A PRI member who has access to a draft agreement said the PRI is preparing to support changes in its political platform to recognize a need for "mechanisms to favor a greater involvement of the private sector in the generation of energy," while expressly keeping hydrocarbon resources in state hands. The party member spoke on condition of anonymity.
The proposal amends an article approved in 2008 in which the PRI said the state should maintain the "property, management, control and fruits" of the oil industry under Pemex.
The PRI would reiterate its defense of constitutional articles that establish a national oil industry, the party member said.
A reform to increase private involvement in the oil sector is one of the key promises of Mr. Pena Nieto to unleash economic growth. Government officials estimate an energy reform could add two percentage points to annual economic growth, but critics see it as a transfer of oil income to foreign firms.
Modifications to the PRI's platform are expected to be voted on Sunday during a national party congress in Mexico City where more than 4,000 delegates from all over the country will gather. Mr. Pena Nieto has been invited to the event.
In addition to easing its position on Pemex, the party that ruled Mexico from 1929 to 2000 before spending 12 years in opposition is also expected to erase from its platform the prohibition on supporting value-added tax taxes on food and medicines, an old battle flag of a party that still considers itself center-left.

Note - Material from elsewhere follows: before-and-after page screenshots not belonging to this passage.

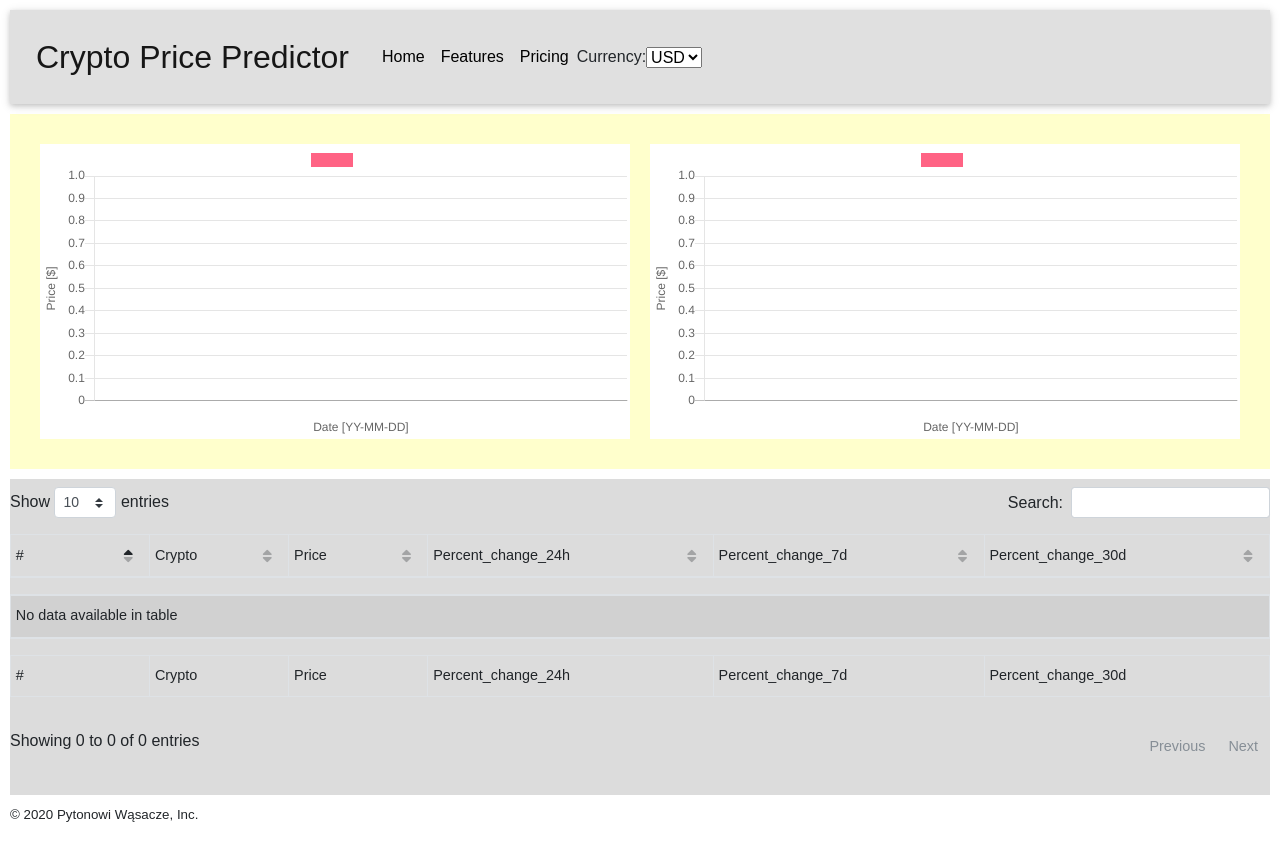
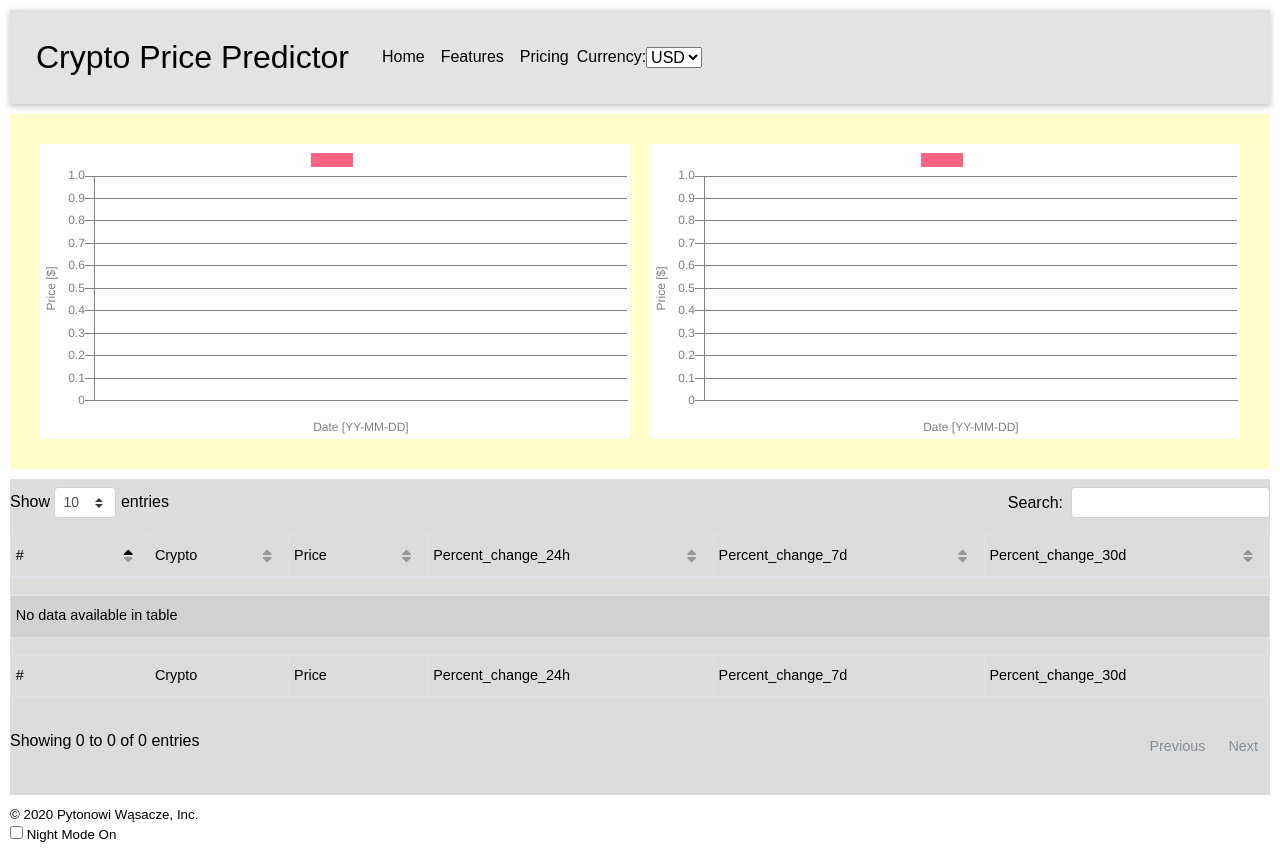
Before and after one commit to KrystianKosek/Crypto_Price_Predictor, a Django app: template website/crypto/templates/home.html in a window 1280 px wide. Before the commit the page ends 822 px from the top, so only its background shows below. Run offline with Django 3.2, Linux system fonts and the light colour scheme; the template is opened without the code that fills it, so the values that code supplies are empty; some libraries are stand-ins or nearby versions.

Commit message:
wypisuje dane na podstronie oraz wstepny night mode na glownej

```diff
--- a/website/crypto/static/css/custom_styles.css
+++ b/website/crypto/static/css/custom_styles.css
@@ -1,10 +1,30 @@
+:root{
+  --color-bg1: #E3E3E3;
+  --color-bg2: #ffffcc;
+  --color-bg3: gainsboro;
+  --color-bg4: white;
+  --color-tx1: black;
+  --color-cnv: white;
+  --color-plt: #000000;
+}
+
+[data-theme="dark"] {
+  --color-bg1: #414244;
+  --color-bg2: #414244;
+  --color-bg3: #414244;
+  --color-bg4: #3B3B3B;
+  --color-tx1: white;
+  --color-cnv: #C5C5C5;
+  --color-plt: #FFFFFF;
+}
 
 body{
     font-family: Arial, Helvetica, sans-serif;
+    background-color: var(--color-bg4);
 }
 
 header{
-    background-color: #d5ffff;
+    background-color: var(--color-bg1);
     margin: 10px;
     text-align: center;
 }
@@ -27,7 +47,7 @@ header{
 }
 
 .charts-section{
-    background-color: #ffffcc;
+    background-color: var(--color-bg2);
     padding: 20px;
     display: flex;
     flex-direction: row;
@@ -46,9 +66,15 @@ header{
 }
 
 .table-section {
-    background-color: gainsboro;
+    background-color: var(--color-bg3);
+    color: var(--color-tx1);
     margin: 10px;
 }
+
+.txt-txt{
+    color: var(--color-tx1);
+}
+
 
 table.dataTable thead .sorting:after,
 table.dataTable thead .sorting:before,
--- a/website/crypto/templates/home.html
+++ b/website/crypto/templates/home.html
@@ -35,8 +35,8 @@
 <!--Header section-->
 <header>
     <!--Navigation bar-->
-    <nav class="navbar navbar-expand-lg navbar-light bg-light">
-        <h1 class="navbar-brand" href="#">Crypto Price Predictor</h1>
+    <nav class="navbar navbar-expand-lg navbar-light">
+        <h1 style="color:var(--color-tx1);" class="navbar-brand" href="#">Crypto Price Predictor</h1>
         <div class="container-fluid position">
 
             <!--Navbar-->
@@ -49,16 +49,16 @@
             <div class="collapse navbar-collapse" id="navbarNav">
                 <ul class="navbar-nav">
                     <li class="nav-item">
-                        <a class="nav-link" href="#">Home </a>
+                        <a style="color:var(--color-tx1);" class="nav-link" href="#">Home </a>
                     </li>
                     <li class="nav-item">
-                        <a class="nav-link" href="#">Features</a>
+                        <a style="color:var(--color-tx1);" class="nav-link" href="#">Features</a>
                     </li>
                     <li class="nav-item">
-                        <a class="nav-link" href="#">Pricing</a>
+                        <a style="color:var(--color-tx1);" class="nav-link" href="#">Pricing</a>
                 </ul>
                 <!-- Choose currency -->
-                <a>Currency:</a>
+                <a style="color:var(--color-tx1);">Currency:</a>
                 <select id="curr">
                     <option value="usd" selected>USD</option>
                     <option value="pln">PLN</option>
@@ -84,7 +84,7 @@
 <section class="table-section">
     <table id="dtDynamicVerticalScrollExample" class="table table-striped table-bordered table-sm" cellspacing="0"
            width="100%">
-        <thead>
+        <thead class="txt-txt">
         <tr>
             <th class="th-sm">#
             </th>
@@ -100,11 +100,11 @@
             </th>
         </tr>
         </thead>
-        <tbody>
+        <tbody class="txt-txt">
         {% for t in table %}
             <tr>
                 <th scope="row">{{ t.id }}</th>
-                <td><a href="coin/{{ t.name }}">{{ t.name }}</a></td>
+                <td><a style="color:var(--color-tx1);" href="coin/{{ t.name }}">{{ t.name }}</a></td>
                 <td><a class="price" data-usd={{ t.price_USD }} data-pln={{ t.price_PLN }}>{{ t.price_USD }}</a></td>
                 <td><a href="https://youtube.com/" style="color:{{ t.24h_color }}">{{ t.percent_change_24h }}</a></td>
                 <td><a href="https://youtube.com/" style="color:{{ t.7d_color }}">{{ t.percent_change_7d }}</a></td>
@@ -113,7 +113,7 @@
             </tr>
         {% endfor %}
         </tbody>
-        <tfoot>
+        <tfoot style="color:var(--color-tx1);">
         <tr>
             <th class="th-sm">#
             </th>
@@ -134,8 +134,13 @@
 
 
 <!--Just basic footer section with some bullshits-->
-<footer>
+<footer class="txt-txt">
     <a>© 2020 Pytonowi Wąsacze, Inc.</a>
+    <div class="tfc">
+        <input class="tfh" type="checkbox" id="switchCheckbox1">
+        <label aria-hidden="true" class="tfp" for="switchCheckbox1">Night Mode On</label>
+        <div aria-hidden="true" class="tfd"></div>
+    </div>
 </footer>
 
 <!-- jQuery -->
@@ -167,6 +172,7 @@
 
 <!--Make charts based on data from views-->
 <script>
+    txt_color = "gray";
     var config = {
         type: 'line',
         data: {
@@ -183,21 +189,40 @@
         },
         options: {
             responsive: true,
+            legend: {
+                labels: {
+                    fontColor: txt_color
+                }
+            },
             scales: {
                 xAxes: [{
                     display: true,
+                    gridLines: {
+                        color: txt_color,
+                        zeroLineColor: txt_color
+                    },
                     ticks: {
+                        fontColor: txt_color,
                         maxTicksLimit: 11
                     },
                     scaleLabel: {
                         display: true,
+                        fontColor: txt_color,
                         labelString: 'Date [YY-MM-DD]'
                     }
                 }],
                 yAxes: [{
                     display: true,
+                    gridLines: {
+                        color: txt_color,
+                        zeroLineColor: txt_color
+                    },
+                    ticks: {
+                        fontColor: txt_color
+                    },
                     scaleLabel: {
                         display: true,
+                        fontColor: txt_color,
                         labelString: 'Price [$]'
                     }
                 }],
@@ -221,21 +246,40 @@
         },
         options: {
             responsive: true,
+            legend: {
+                labels: {
+                    fontColor: txt_color
+                }
+            },
             scales: {
                 xAxes: [{
                     display: true,
+                    gridLines: {
+                        color: txt_color,
+                        zeroLineColor: txt_color
+                    },
                     ticks: {
+                        fontColor: txt_color,
                         maxTicksLimit: 11
                     },
                     scaleLabel: {
                         display: true,
+                        fontColor: txt_color,
                         labelString: 'Date [YY-MM-DD]'
                     }
                 }],
                 yAxes: [{
                     display: true,
+                    gridLines: {
+                        color: txt_color,
+                        zeroLineColor: txt_color
+                    },
+                    ticks: {
+                        fontColor: txt_color
+                    },
                     scaleLabel: {
                         display: true,
+                        fontColor: txt_color,
                         labelString: 'Price [$]'
                     }
                 }],
@@ -251,6 +295,15 @@
     };
 
 </script>
+
+<!--switches to night mode-->
+<script>
+    document.getElementById('switchCheckbox1').addEventListener('change', function(event){
+        (event.target.checked) ? document.body.setAttribute('data-theme', 'dark') : document.body.removeAttribute('data-theme');
+    });
+</script>
+
+
 </body>
 
 </html>
```
Also changed, not shown: website/coin/models.py (+7 -0 lines), website/coin/templates/coin_details.html (+13 -13 lines), website/coin/views.py (+32 -0 lines), website/paprika_client/client.py (+10 -3 lines), website/coin/migrations/__init__.py (added).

The expected change is intended to give more margin to Mr. Pena Nieto's government on a tax reform expected to be presented from July, in parallel with the energy reform.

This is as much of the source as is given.